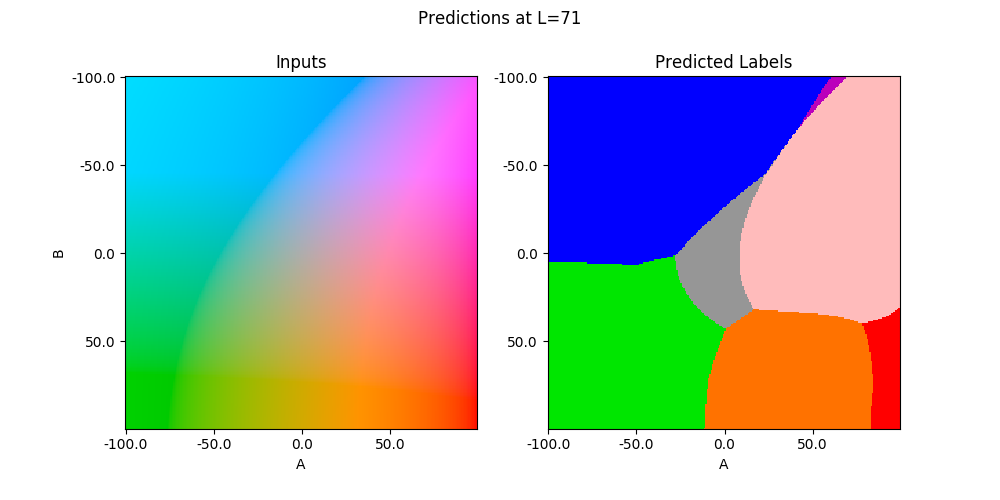
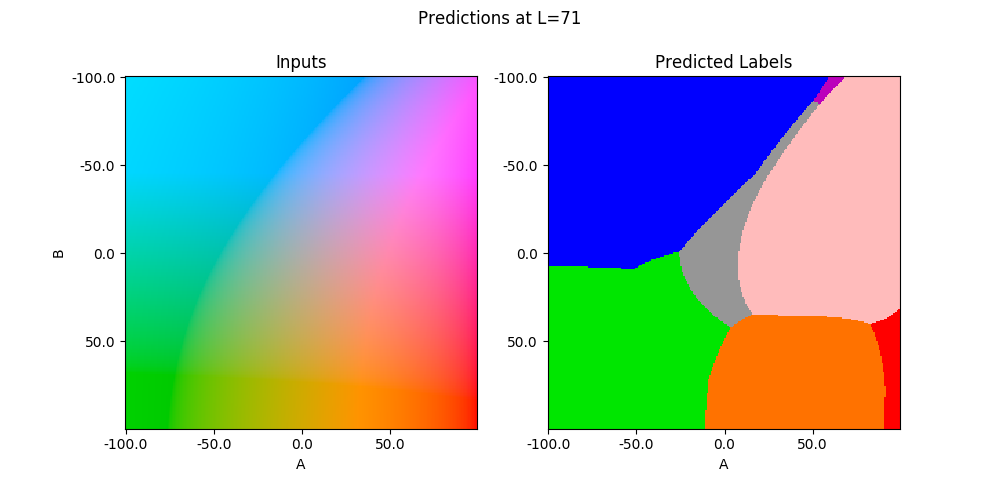
e8 solution

diff --git a/e8/weather_city.py b/e8/weather_city.py
@@ -1,0 +1,101 @@
+##################################
+# Case of the Unlabelled Weather #
+##################################
+
+import sys
+import pandas as pd
+
+from sklearn.model_selection import train_test_split
+# from sklearn.naive_bayes import GaussianNB
+# from sklearn.neighbors import KNeighborsClassifier
+from sklearn.preprocessing import StandardScaler
+from sklearn.pipeline import make_pipeline
+from sklearn.svm import SVC
+
+OUTPUT_TEMPLATE = (
+    # 'Bayesian classifier: {bayes_model:.3g}\n'
+    # 'kNN classifier:      {knn_model:.3g}\n'
+    'SVM classifier:      {svc_model:.3g}'
+)
+
+
+def get_data(file):
+    return pd.read_csv(file)
+
+
+def main():
+    # get file names
+    labelled = sys.argv[1]
+    unlabelled = sys.argv[2]
+    output = sys.argv[3]
+
+    # load data
+    labelled_data = get_data(labelled)
+    unlabelled_data = get_data(unlabelled)
+
+    # split labelled data
+    # https://stackoverflow.com/questions/29763620/how-to-select-all-columns-except-one-column-in-pandas
+    X_lab = labelled_data.loc[:, labelled_data.columns != 'city']
+    X_ulab = unlabelled_data.loc[:, labelled_data.columns != 'city']
+    y_lab = labelled_data['city'].values
+
+    # train test split on labelled data
+    X_train, X_valid, y_train, y_valid = train_test_split(X_lab, y_lab)
+
+    # # GaussianNB
+    # bayes_model = make_pipeline(
+    #     StandardScaler(),
+    #     GaussianNB()
+    # )
+
+    # # train model
+    # bayes_model.fit(X_train, y_train)
+
+    # # predict with bayes model
+    # y_bayes = bayes_model.predict(X_ulab)
+
+    # # KNeighborsClassifier
+    # knn_model = make_pipeline(
+    #     StandardScaler(),
+    #     KNeighborsClassifier(n_neighbors=9)
+    # )
+
+    # # train model
+    # knn_model.fit(X_train, y_train)
+
+    # # predict with knn model
+    # y_knn = knn_model.predict(X_ulab)
+
+    # SVC
+    svc_model = make_pipeline(
+        StandardScaler(),
+        SVC(kernel='linear', C=0.5)
+    )
+
+    # train model
+    svc_model.fit(X_train, y_train)
+
+    # predict with SVC model
+    y_svc = svc_model.predict(X_ulab)
+
+    print(OUTPUT_TEMPLATE.format(
+        # bayes_model=bayes_model.score(X_valid, y_valid),
+        # knn_model=knn_model.score(X_valid, y_valid),
+        svc_model=svc_model.score(X_valid, y_valid)
+    ))
+
+    # # prints out wrong predictions
+    # df = pd.DataFrame({
+    #     'truth': y_valid,
+    #     'prediction': svc_model.predict(X_valid)})
+    # print(df[df['truth'] != df['prediction']])
+
+    pd.Series(y_svc).to_csv(
+        output,
+        index=False,
+        header=False
+    )
+
+
+if __name__ == '__main__':
+    main()

diff --git a/e8/weather_clusters.py b/e8/weather_clusters.py
@@ -1,0 +1,69 @@
+#########################
+# Exploring the Weather #
+#########################
+
+import numpy as np
+import pandas as pd
+import matplotlib.pyplot as plt
+import sys
+
+from sklearn.pipeline import make_pipeline
+from sklearn.preprocessing import MinMaxScaler
+from sklearn.decomposition import PCA
+from sklearn.svm import SVC
+from sklearn.cluster import KMeans
+
+
+def get_pca(X):
+    """
+    Transform data to 2D points for plotting. Should return an array with shape (n, 2).
+    """
+    flatten_model = make_pipeline(
+        MinMaxScaler(),
+        PCA(2)
+    )
+    X2 = flatten_model.fit_transform(X)
+    assert X2.shape == (X.shape[0], 2)
+    return X2
+
+
+def get_clusters(X):
+    """
+    Find clusters of the weather data.
+    """
+    model = make_pipeline(
+        MinMaxScaler(),
+        KMeans(n_clusters=10)
+    )
+    model.fit(X)
+    return model.predict(X)
+
+
+def main():
+    data = pd.read_csv(sys.argv[1])
+
+    # split labelled data
+    # https://stackoverflow.com/questions/29763620/how-to-select-all-columns-except-one-column-in-pandas
+    X = data.loc[:, data.columns != 'city']
+    y = data['city'].values
+
+    X2 = get_pca(X)
+    clusters = get_clusters(X)
+
+    plt.scatter(
+        X2[:, 0], X2[:, 1], c=clusters,
+        cmap='Set1', edgecolor='k', s=20
+    )
+    plt.savefig('clusters.png')
+
+    df = pd.DataFrame({
+        'cluster': clusters,
+        'city': y,
+    })
+
+    counts = pd.crosstab(df['city'], df['cluster'])
+    print(counts)
+
+
+if __name__ == '__main__':
+    main()

diff --git a/e8/colour_predict.py b/e8/colour_predict.py
@@ -1,3 +1,7 @@
+#######################
+# Colour Words, Again #
+#######################
+
 import numpy as np
 import pandas as pd
 import matplotlib.pyplot as plt
@@ -102,10 +106,10 @@ def main():
     bayes_lab_model = make_pipeline(func_transformer, GaussianNB())
 
     # KNeighborsClassifier
-    knn_rgb_model = KNeighborsClassifier(n_neighbors=10)
+    knn_rgb_model = KNeighborsClassifier(n_neighbors=9)
     knn_lab_model = make_pipeline(
         func_transformer,
-        KNeighborsClassifier(n_neighbors=10))
+        KNeighborsClassifier(n_neighbors=9))
 
     # SVC
     svc_rgb_model = SVC(kernel='linear', C=1)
========
WHAT THE TASK REQUIRES:
Copy exactly, and only, the lines from the first line of the material through the line that contains "sklearn.naive_bayes import GaussianNB", both ends kept; no pictures.

SOLUTION:
e8 solution

diff --git a/e8/weather_city.py b/e8/weather_city.py
@@ -1,0 +1,101 @@
+##################################
+# Case of the Unlabelled Weather #
+##################################
+
+import sys
+import pandas as pd
+
+from sklearn.model_selection import train_test_split
+# from sklearn.naive_bayes import GaussianNB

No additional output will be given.